▶ _Directions for this task_
Repeat every entry exactly. Pictures stay out.

▶ _Input data_
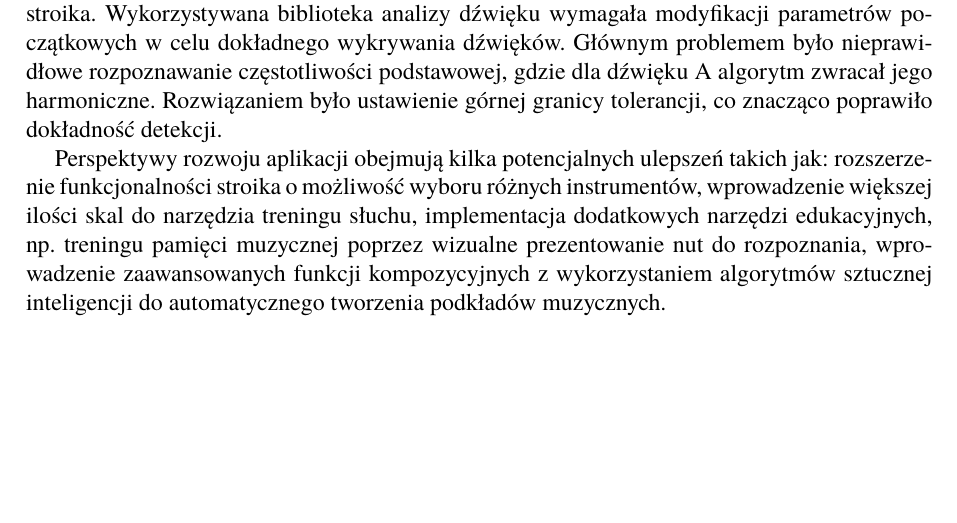
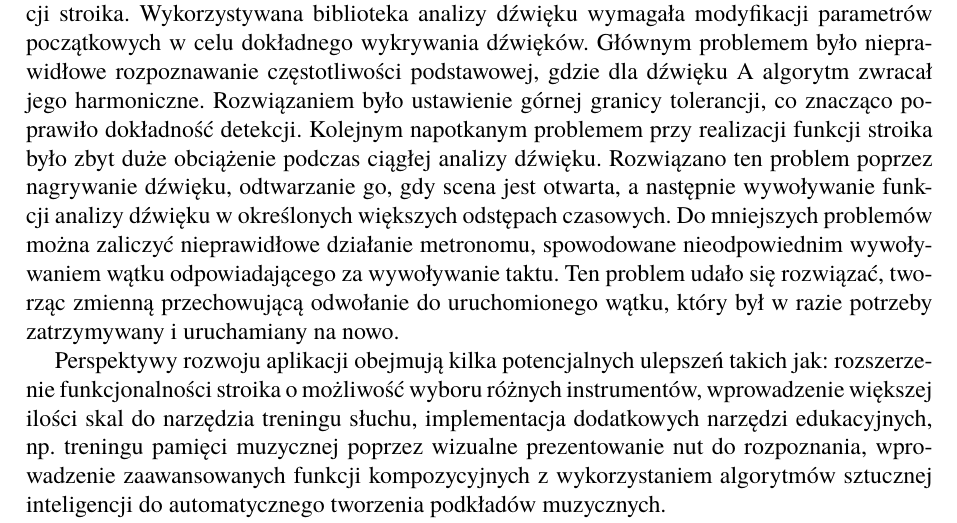
Before and after one commit to AleksyMieki/Praca-dyplomowa, a LaTeX book (DyplomSzablonMemoirUTF8/Dyplom.tex, which reads DyplomSzablonMemoirUTF8/rozdzial06.tex): part of page 33 of 35, cut so that both start at the same text, the shorter picture padded with empty space. Compiled offline with pdfLaTeX.

Commit message:
dopisano o problemach w podsumowaniu

```diff
--- a/DyplomSzablonMemoirUTF8/rozdzial06.tex
+++ b/DyplomSzablonMemoirUTF8/rozdzial06.tex
@@ -6,7 +6,7 @@ Podczas wstępnej analizy przebadano dwie istniejące aplikacje, oceniając ich
 
 Projekt został zrealizowany przy użyciu silnika Unity z wykorzystaniem języka programowania C\#. Wszystkie zaplanowane funkcje zostały poprawnie zaimplementowane i potwierdzone poprzez manualne testy aplikacji. Narzędzia umożliwiają kompleksowy trening muzyczny: metronom wspomaga ćwiczenie rytmu, księga akordów i koło kwintowe rozwijają teorię muzyczną, a trening słuchu doskonali umiejętności rozpoznawania dźwięków. Kluczowym elementem jest stroik, pozwalający na dokładne nastrojenie instrumentu.
 
-Podczas implementacji napotkano wyzwania techniczne, zwłaszcza przy tworzeniu funkcji stroika. Wykorzystywana biblioteka analizy dźwięku wymagała modyfikacji parametrów początkowych w celu dokładnego wykrywania dźwięków. Głównym problemem było nieprawidłowe rozpoznawanie częstotliwości podstawowej, gdzie dla dźwięku A algorytm zwracał jego harmoniczne. Rozwiązaniem było ustawienie górnej granicy tolerancji, co znacząco poprawiło dokładność detekcji.
+Podczas implementacji napotkano wyzwania techniczne, zwłaszcza przy tworzeniu funkcji stroika. Wykorzystywana biblioteka analizy dźwięku wymagała modyfikacji parametrów początkowych w celu dokładnego wykrywania dźwięków. Głównym problemem było nieprawidłowe rozpoznawanie częstotliwości podstawowej, gdzie dla dźwięku A algorytm zwracał jego harmoniczne. Rozwiązaniem było ustawienie górnej granicy tolerancji, co znacząco poprawiło dokładność detekcji. Kolejnym napotkanym problemem przy realizacji funkcji stroika było zbyt duże obciążenie podczas ciągłej analizy dźwięku. Rozwiązano ten problem poprzez nagrywanie dźwięku, odtwarzanie go, gdy scena jest otwarta, a następnie wywoływanie funkcji analizy dźwięku w określonych większych odstępach czasowych. Do mniejszych problemów można zaliczyć nieprawidłowe działanie metronomu, spowodowane nieodpowiednim wywoływaniem wątku odpowiadającego za wywoływanie taktu. Ten problem udało się rozwiązać, tworząc zmienną przechowującą odwołanie do uruchomionego wątku, który był w razie potrzeby zatrzymywany i uruchamiany na nowo.
 
 Perspektywy rozwoju aplikacji obejmują kilka potencjalnych ulepszeń takich jak: rozszerzenie funkcjonalności stroika o możliwość wyboru różnych instrumentów, wprowadzenie większej ilości skal do narzędzia treningu słuchu, implementacja dodatkowych narzędzi edukacyjnych, np. treningu pamięci muzycznej poprzez wizualne prezentowanie nut do rozpoznania, wprowadzenie zaawansowanych funkcji kompozycyjnych z wykorzystaniem algorytmów sztucznej inteligencji do automatycznego tworzenia podkładów muzycznych.
 
```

▶ _Exercise result_
Before and after one commit to AleksyMieki/Praca-dyplomowa, a LaTeX book (DyplomSzablonMemoirUTF8/Dyplom.tex, which reads DyplomSzablonMemoirUTF8/rozdzial06.tex): part of page 33 of 35, cut so that both start at the same text, the shorter picture padded with empty space. Compiled offline with pdfLaTeX.

Commit message:
dopisano o problemach w podsumowaniu

```diff
--- a/DyplomSzablonMemoirUTF8/rozdzial06.tex
+++ b/DyplomSzablonMemoirUTF8/rozdzial06.tex
@@ -6,7 +6,7 @@ Podczas wstępnej analizy przebadano dwie istniejące aplikacje, oceniając ich
 
 Projekt został zrealizowany przy użyciu silnika Unity z wykorzystaniem języka programowania C\#. Wszystkie zaplanowane funkcje zostały poprawnie zaimplementowane i potwierdzone poprzez manualne testy aplikacji. Narzędzia umożliwiają kompleksowy trening muzyczny: metronom wspomaga ćwiczenie rytmu, księga akordów i koło kwintowe rozwijają teorię muzyczną, a trening słuchu doskonali umiejętności rozpoznawania dźwięków. Kluczowym elementem jest stroik, pozwalający na dokładne nastrojenie instrumentu.
 
-Podczas implementacji napotkano wyzwania techniczne, zwłaszcza przy tworzeniu funkcji stroika. Wykorzystywana biblioteka analizy dźwięku wymagała modyfikacji parametrów początkowych w celu dokładnego wykrywania dźwięków. Głównym problemem było nieprawidłowe rozpoznawanie częstotliwości podstawowej, gdzie dla dźwięku A algorytm zwracał jego harmoniczne. Rozwiązaniem było ustawienie górnej granicy tolerancji, co znacząco poprawiło dokładność detekcji.
+Podczas implementacji napotkano wyzwania techniczne, zwłaszcza przy tworzeniu funkcji stroika. Wykorzystywana biblioteka analizy dźwięku wymagała modyfikacji parametrów początkowych w celu dokładnego wykrywania dźwięków. Głównym problemem było nieprawidłowe rozpoznawanie częstotliwości podstawowej, gdzie dla dźwięku A algorytm zwracał jego harmoniczne. Rozwiązaniem było ustawienie górnej granicy tolerancji, co znacząco poprawiło dokładność detekcji. Kolejnym napotkanym problemem przy realizacji funkcji stroika było zbyt duże obciążenie podczas ciągłej analizy dźwięku. Rozwiązano ten problem poprzez nagrywanie dźwięku, odtwarzanie go, gdy scena jest otwarta, a następnie wywoływanie funkcji analizy dźwięku w określonych większych odstępach czasowych. Do mniejszych problemów można zaliczyć nieprawidłowe działanie metronomu, spowodowane nieodpowiednim wywoływaniem wątku odpowiadającego za wywoływanie taktu. Ten problem udało się rozwiązać, tworząc zmienną przechowującą odwołanie do uruchomionego wątku, który był w razie potrzeby zatrzymywany i uruchamiany na nowo.
 
 Perspektywy rozwoju aplikacji obejmują kilka potencjalnych ulepszeń takich jak: rozszerzenie funkcjonalności stroika o możliwość wyboru różnych instrumentów, wprowadzenie większej ilości skal do narzędzia treningu słuchu, implementacja dodatkowych narzędzi edukacyjnych, np. treningu pamięci muzycznej poprzez wizualne prezentowanie nut do rozpoznania, wprowadzenie zaawansowanych funkcji kompozycyjnych z wykorzystaniem algorytmów sztucznej inteligencji do automatycznego tworzenia podkładów muzycznych.
 
```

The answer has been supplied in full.